The 200 are among the more than 6,000 inmates from around the country who are being freed on what the Burmese government calls humanitarian grounds.

The most prominent freed dissident is popular Burmese comedian Zarganar . He angered the government by accusing it of a sluggish response to a 2008 cyclone that left about 140,000 people dead or missing. He was sentenced in 2008 to 59 years in prison.

Burmese authorities also freed an ethnic minority rebel leader of the Shan State Army North, Say Htan. He was sentenced to more than 100 years in 2005.

But international human rights groups say they are disappointed that most of Burma's more than 2,000 political prisoners are still behind bars.

United Nations human rights investigator Tomas Ojea Quintana tells Reuters news agency that Burmese leaders told him they have been reluctant to free political prisoners because it could spark demonstrations similar to the ones that toppled several Middle Eastern countries.
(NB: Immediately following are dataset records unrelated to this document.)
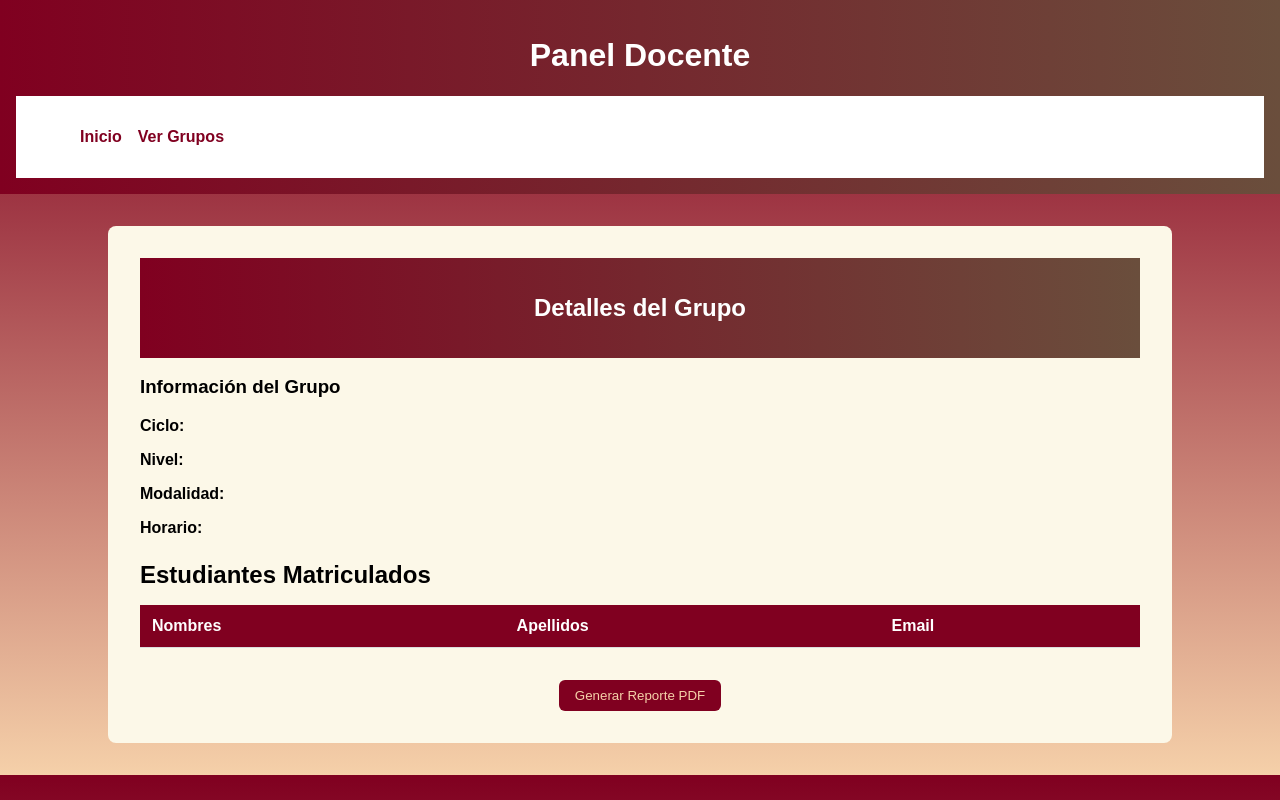
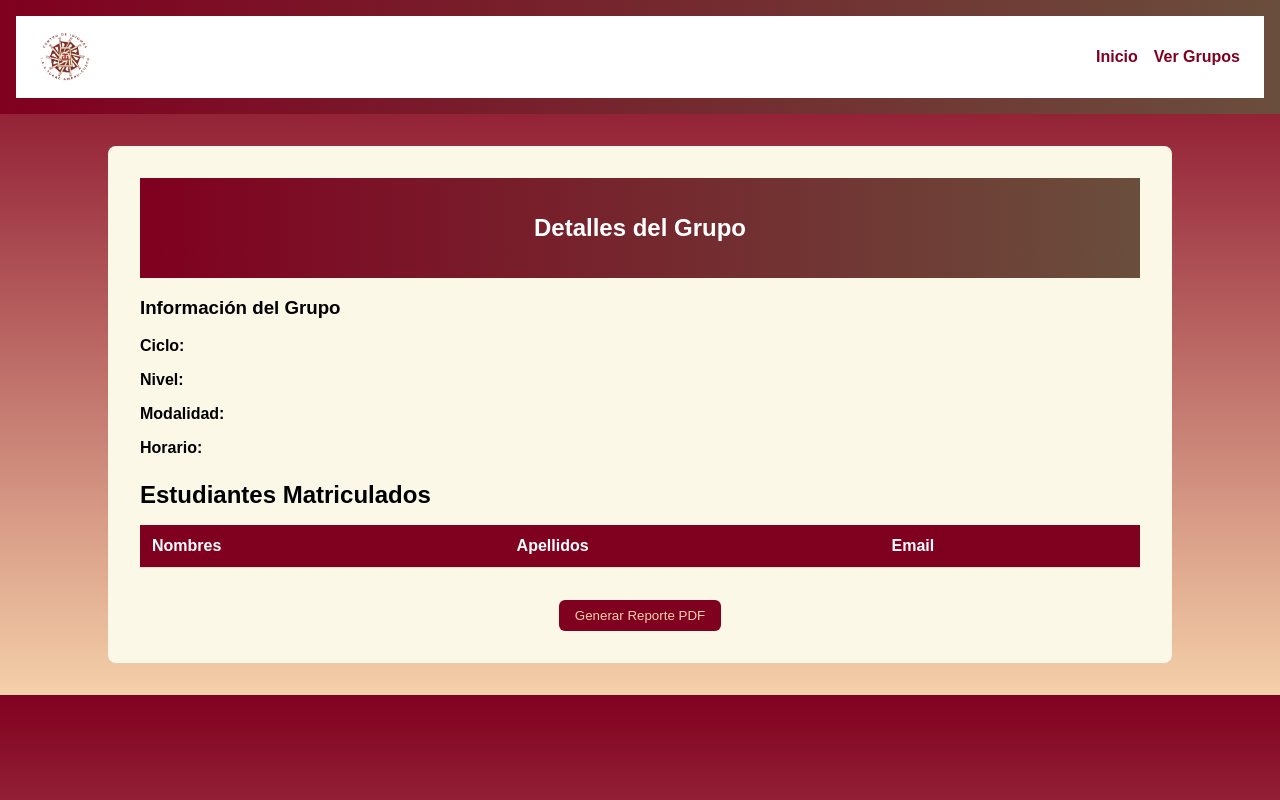
Before and after one commit to angelaHuari/InterfazDocenteCI, a plain HTML site: page grupo.html in a window 1280 px wide. Drawn offline with Linux system fonts and the light colour scheme.

Commit message:
update navbar 2

```diff
--- a/grupo.html
+++ b/grupo.html
@@ -7,9 +7,9 @@
 </head>
 <body>
     <header class="header">
-        <h1>Panel Docente</h1>
         <nav class="navbar">
           <div class="nav-container">
+            <img src="images/logo.png" alt="Logo-Istta" class="logo">
             <input type="checkbox" id="menu-toggle" class="menu-toggle">
             <label for="menu-toggle" class="menu-icon">&#9776;</label>
             <ul class="nav-links">
--- a/styles.css
+++ b/styles.css
@@ -45,8 +45,8 @@ body {
     border: 4px solid #F5D0A9;
   }
   .logo{
-    width: 100px;
-    height: 100px;
+    width: 50px;
+    height: 50px;
     object-fit: cover;
   }
 
```
Also changed, not shown: home.html (+1 -1 lines), index.html (+0 -1 lines).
Quintana pointed out that opposition leader Aung San Suu Kyi has been travelling around Burma since she was freed last year and that there has been no such instability.

In the United States, Democratic Representative Joseph Crowley, a long-time advocate for human rights in Burma, says he is glad that some political prisoners are free. But he said he is also disappointed that not all were released. He is urging the Burmese government to take bold and significant action towards true democratic reform.

The head of the Senate Foreign Relations Committee, Democrat John Kerry, told the French News Agency that a number of things have happened in Burma which open up cautious hope that a transition is taking place.

The Burmese military handed power in March to an elected civilian government. But critics say the new government is dominated by retired army officials. In recent months, Burmese President Thein Sein has made several overtures toward the opposition, loosened some controls on the media and started a dialogue with Aung San Suu Kyi.

Burma still faces economic and political sanctions from the United States and European Union, which insist on the release of all Burmese political prisoners.